The Execution of Lady Jane Grey.


This painting byPaul Delaroche 1797-1856, oil on canvas 246x297 cm, is one that I spent a long time standing in front of in The National Gallery yesterday. The picture I have here is a detail from the painting, and does not in anyway depict the incredible light that falls on Lady Jane, and the texture of her silk gown. It really leaves me speechless, unable to do justice to the painting with mere words. All I can say is if any of you out there find yourselves in the National Gallery, go and stand in front of this painting. I can not remember which room it is in, but you can not really miss it, as it glows from across the other side as you enter the room.

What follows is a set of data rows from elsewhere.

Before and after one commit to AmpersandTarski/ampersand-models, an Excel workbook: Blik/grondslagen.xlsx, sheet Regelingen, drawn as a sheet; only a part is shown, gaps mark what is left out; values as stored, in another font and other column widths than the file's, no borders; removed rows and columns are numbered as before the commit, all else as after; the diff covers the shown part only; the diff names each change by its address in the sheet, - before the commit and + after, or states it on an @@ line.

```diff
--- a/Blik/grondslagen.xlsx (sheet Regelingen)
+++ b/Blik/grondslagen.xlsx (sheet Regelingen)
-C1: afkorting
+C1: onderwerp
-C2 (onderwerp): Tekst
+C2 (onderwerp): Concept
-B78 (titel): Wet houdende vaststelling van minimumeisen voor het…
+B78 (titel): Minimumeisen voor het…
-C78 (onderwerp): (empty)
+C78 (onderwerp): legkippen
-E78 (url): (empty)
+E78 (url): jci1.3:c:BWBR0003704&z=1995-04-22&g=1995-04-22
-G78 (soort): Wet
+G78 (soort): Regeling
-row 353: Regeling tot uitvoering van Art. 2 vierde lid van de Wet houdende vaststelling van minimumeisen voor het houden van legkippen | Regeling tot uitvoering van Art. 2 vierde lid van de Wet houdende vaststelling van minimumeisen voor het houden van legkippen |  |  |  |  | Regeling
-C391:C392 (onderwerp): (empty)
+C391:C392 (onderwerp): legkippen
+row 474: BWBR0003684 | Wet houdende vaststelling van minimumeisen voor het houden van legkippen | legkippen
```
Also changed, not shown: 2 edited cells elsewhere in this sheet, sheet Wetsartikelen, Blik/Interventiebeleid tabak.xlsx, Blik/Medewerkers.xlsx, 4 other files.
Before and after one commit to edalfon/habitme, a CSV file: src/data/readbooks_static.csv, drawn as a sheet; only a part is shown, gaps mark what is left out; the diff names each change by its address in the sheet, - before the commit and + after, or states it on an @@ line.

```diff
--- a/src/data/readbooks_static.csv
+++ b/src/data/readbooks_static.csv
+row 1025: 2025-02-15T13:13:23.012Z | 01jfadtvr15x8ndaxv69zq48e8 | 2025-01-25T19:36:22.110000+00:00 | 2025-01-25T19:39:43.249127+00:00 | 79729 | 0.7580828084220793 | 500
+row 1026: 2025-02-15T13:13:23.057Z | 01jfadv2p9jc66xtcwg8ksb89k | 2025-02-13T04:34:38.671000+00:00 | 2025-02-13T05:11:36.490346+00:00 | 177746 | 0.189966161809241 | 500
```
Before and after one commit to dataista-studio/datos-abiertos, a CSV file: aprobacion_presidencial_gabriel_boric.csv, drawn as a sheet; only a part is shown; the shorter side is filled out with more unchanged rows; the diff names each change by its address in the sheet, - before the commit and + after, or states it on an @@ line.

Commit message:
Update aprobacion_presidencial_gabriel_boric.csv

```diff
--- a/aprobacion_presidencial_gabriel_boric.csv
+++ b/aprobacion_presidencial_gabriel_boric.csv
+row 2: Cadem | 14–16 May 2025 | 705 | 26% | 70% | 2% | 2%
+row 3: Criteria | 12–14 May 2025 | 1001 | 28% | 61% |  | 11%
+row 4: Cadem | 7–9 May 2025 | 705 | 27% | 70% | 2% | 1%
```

Of course on this visit, I re aquainted myself with a lot of old favourites, but seeing this painting and Alison Watts work, really made my day. Plus, once again, like my visit to the Tate Modern, it had rained all morning, but as I left the gallery the sun came out!

The National Gallery


Went to the National Gallery yesterday. I had forgotten what a wonderfull place it is, packed with the most beautifull treasures. I realised how my taste and appreciation of paintings has changed since my last visit a number of years ago. I found myself inspecting brushwork close up, examining skin tones and the painted folds of silks and satins.
The exhibition by their resident artist Alison Watt,'Phantom' was awe inspiring. Huge canvasses depicting folds of white cotton. The painting shown here, ' Pulse', is 304.8x213.4 cm. The sheer size of these works is what makes them so powerfull I think, it is as though the swathes of cotton are almost enveloping you the more you look at the painting.
There was a short film on the creation of these paintings, showing Alison at work in the National Gallery's studio. She was surrounded by the paintings, all at various stages, she used everything from a scaffold to a ladder to a stool to reach areas of the huge canvasses. Very meticulous in her brushwork, the greys and whites blending smoothly to create the folds of the cotton, the basic lines of the folds she had sketched roughly at the start, though she said that the paintings always evolved and changed during the process.
A fascinating film, a wonderfull exhibition.

Tuesday, 25 March 2008

Trip to Littlehampton.


Went down to Littlehampton to see my Goddaughter Mabrina over the Easter weekend. Amazingly enough no internet there, so was unable to get on line at all !! Anyway it was a nice weekend, lovely to see Mabrina and all the family. The sketch in my moleskine was done from a photo that Mabrina had taken of herself and her mother on her birthday.